- _Exercise prompt_: Look through the listing below for the string "surface". Show each line where it occurs.

- _Data to examine_:
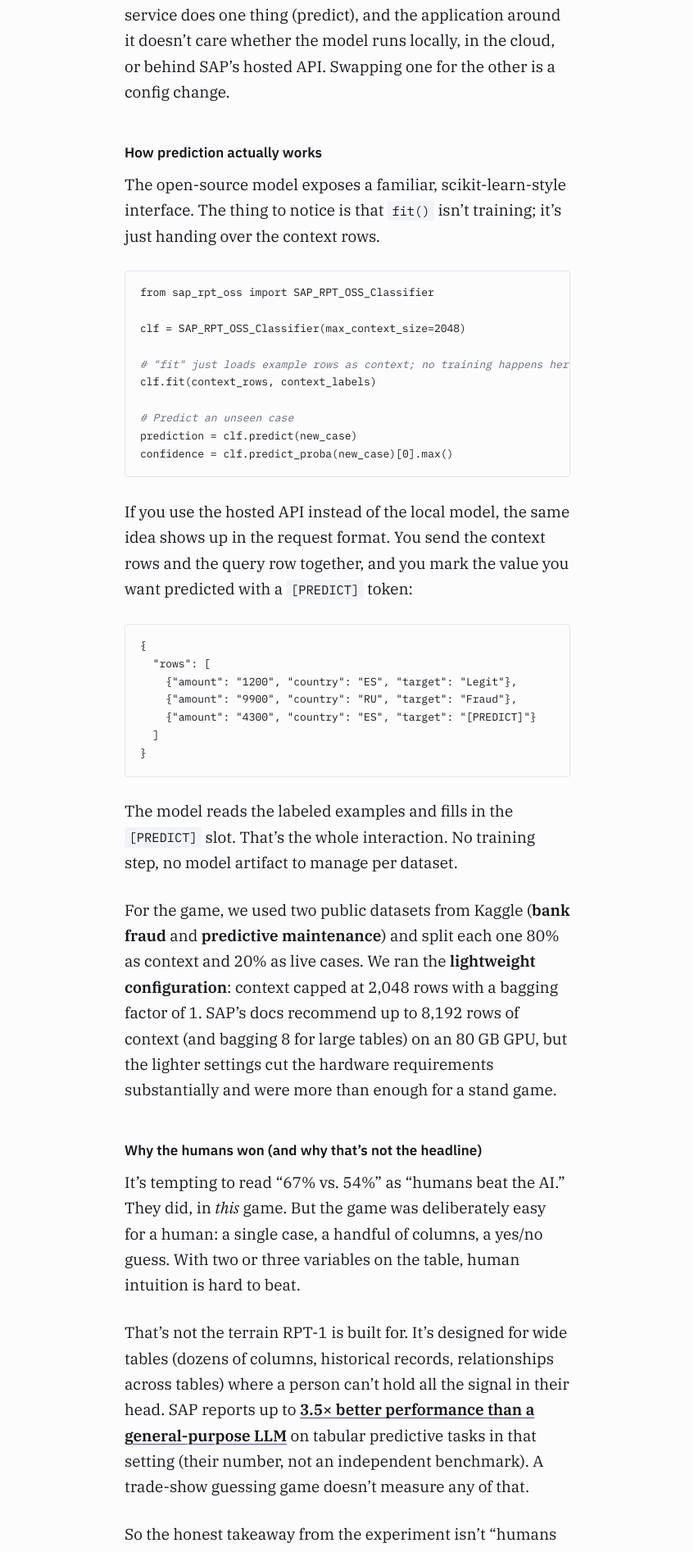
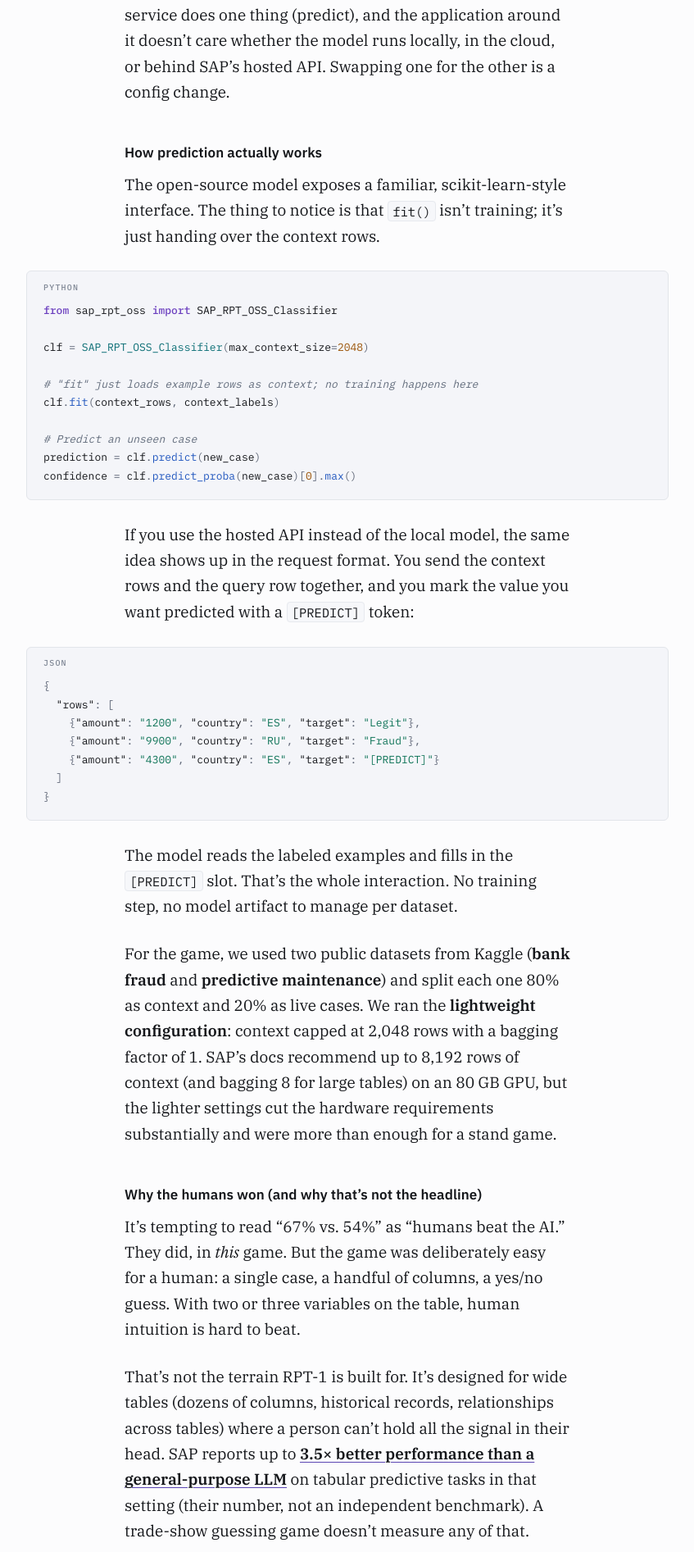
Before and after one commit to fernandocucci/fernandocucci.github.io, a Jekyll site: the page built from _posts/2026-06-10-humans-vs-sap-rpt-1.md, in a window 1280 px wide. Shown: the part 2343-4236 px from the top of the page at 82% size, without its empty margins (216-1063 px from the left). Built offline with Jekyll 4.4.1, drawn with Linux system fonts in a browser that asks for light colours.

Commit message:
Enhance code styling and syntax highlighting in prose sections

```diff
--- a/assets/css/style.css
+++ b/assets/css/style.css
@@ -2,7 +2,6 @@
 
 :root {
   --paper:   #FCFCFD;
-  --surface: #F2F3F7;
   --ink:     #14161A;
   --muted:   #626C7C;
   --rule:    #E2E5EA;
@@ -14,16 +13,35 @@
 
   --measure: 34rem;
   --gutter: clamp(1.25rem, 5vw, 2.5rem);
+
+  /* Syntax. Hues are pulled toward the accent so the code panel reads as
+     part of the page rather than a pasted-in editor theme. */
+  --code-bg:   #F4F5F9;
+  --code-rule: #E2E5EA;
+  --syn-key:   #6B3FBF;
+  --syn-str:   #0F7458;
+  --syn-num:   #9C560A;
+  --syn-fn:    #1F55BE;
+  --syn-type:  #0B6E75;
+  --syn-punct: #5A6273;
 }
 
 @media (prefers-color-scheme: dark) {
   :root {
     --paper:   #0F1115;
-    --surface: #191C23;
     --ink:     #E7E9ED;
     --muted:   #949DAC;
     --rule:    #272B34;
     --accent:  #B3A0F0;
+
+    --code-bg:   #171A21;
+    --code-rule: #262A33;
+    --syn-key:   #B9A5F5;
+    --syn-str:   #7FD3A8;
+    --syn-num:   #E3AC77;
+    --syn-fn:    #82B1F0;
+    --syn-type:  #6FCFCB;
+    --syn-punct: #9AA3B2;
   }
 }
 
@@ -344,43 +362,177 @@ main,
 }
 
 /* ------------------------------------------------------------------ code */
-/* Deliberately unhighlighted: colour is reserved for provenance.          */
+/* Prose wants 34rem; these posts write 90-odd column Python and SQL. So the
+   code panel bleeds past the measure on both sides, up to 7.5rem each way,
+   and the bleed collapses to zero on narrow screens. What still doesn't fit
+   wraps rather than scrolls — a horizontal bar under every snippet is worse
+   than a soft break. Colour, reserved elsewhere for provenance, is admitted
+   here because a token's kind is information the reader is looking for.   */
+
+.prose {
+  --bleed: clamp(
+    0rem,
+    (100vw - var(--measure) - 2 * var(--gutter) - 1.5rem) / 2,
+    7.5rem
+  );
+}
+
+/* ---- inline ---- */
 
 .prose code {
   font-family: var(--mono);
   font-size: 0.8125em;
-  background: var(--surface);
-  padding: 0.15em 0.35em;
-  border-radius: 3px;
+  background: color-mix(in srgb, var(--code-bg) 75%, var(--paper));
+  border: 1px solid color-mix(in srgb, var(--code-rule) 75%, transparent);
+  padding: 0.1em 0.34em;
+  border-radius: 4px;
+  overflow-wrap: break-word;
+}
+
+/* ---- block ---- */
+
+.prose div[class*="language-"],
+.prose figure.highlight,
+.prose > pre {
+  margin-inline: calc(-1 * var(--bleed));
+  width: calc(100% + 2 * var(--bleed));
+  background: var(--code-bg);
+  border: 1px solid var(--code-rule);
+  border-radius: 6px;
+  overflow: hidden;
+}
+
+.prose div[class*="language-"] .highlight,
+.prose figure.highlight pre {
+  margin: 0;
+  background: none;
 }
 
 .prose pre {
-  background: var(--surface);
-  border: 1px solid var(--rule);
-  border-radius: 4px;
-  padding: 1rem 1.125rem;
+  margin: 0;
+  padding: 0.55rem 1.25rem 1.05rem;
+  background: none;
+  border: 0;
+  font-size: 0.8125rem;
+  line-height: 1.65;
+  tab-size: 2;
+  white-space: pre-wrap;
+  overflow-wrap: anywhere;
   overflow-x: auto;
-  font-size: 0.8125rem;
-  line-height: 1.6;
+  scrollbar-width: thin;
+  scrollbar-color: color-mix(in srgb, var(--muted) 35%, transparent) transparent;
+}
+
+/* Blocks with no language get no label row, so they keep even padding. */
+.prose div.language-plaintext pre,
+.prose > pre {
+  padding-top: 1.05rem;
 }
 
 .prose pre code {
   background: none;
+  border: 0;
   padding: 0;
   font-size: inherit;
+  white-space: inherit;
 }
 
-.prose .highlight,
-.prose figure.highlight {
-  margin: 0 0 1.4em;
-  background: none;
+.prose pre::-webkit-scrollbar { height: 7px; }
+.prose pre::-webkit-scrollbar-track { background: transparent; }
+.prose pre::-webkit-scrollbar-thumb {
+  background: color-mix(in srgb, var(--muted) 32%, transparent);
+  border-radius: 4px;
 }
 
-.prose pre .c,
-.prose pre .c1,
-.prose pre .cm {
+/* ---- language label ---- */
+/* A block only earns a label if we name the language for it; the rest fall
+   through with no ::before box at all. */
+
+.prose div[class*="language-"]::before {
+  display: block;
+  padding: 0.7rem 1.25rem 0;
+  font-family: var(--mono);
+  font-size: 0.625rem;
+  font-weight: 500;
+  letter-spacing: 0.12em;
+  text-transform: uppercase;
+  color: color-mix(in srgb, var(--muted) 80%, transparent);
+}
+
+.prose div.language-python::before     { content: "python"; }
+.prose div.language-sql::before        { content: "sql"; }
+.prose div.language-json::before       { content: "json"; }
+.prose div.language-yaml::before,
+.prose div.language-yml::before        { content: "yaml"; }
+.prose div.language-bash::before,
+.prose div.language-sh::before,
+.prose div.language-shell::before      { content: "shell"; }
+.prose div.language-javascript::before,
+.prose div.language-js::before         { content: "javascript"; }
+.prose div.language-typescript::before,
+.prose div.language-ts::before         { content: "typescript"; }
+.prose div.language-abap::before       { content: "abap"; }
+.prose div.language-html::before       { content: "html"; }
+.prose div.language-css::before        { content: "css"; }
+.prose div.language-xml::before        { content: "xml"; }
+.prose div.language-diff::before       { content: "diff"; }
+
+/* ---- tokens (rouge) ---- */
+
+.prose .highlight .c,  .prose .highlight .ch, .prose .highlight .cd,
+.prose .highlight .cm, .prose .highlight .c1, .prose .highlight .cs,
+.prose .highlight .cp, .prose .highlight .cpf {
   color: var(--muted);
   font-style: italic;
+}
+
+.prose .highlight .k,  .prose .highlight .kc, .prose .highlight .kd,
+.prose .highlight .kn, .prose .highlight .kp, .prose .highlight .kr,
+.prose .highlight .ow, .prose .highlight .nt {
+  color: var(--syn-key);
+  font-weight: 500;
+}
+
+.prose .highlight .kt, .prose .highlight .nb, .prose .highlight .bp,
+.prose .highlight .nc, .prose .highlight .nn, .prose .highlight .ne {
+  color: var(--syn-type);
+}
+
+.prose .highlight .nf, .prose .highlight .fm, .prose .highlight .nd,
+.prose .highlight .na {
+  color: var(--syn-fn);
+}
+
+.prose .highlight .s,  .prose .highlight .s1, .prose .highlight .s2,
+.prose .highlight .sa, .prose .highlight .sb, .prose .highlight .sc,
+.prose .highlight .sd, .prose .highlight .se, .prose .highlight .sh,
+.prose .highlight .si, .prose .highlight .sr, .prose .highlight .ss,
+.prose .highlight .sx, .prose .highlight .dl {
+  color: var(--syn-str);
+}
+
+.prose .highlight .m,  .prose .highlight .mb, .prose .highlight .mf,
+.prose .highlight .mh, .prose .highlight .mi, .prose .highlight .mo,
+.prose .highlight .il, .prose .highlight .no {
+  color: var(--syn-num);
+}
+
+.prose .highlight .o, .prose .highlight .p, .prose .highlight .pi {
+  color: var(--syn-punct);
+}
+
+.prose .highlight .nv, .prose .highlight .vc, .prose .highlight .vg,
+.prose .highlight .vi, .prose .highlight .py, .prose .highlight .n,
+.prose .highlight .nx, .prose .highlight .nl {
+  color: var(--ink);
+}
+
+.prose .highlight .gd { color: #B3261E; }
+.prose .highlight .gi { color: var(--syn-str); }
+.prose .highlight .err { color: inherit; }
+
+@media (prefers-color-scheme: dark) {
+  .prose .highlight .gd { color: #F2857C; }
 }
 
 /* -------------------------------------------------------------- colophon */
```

- _Answer for this exercise_:
-  --surface: #F2F3F7;
-    --surface: #191C23;
-  background: var(--surface);
-  background: var(--surface);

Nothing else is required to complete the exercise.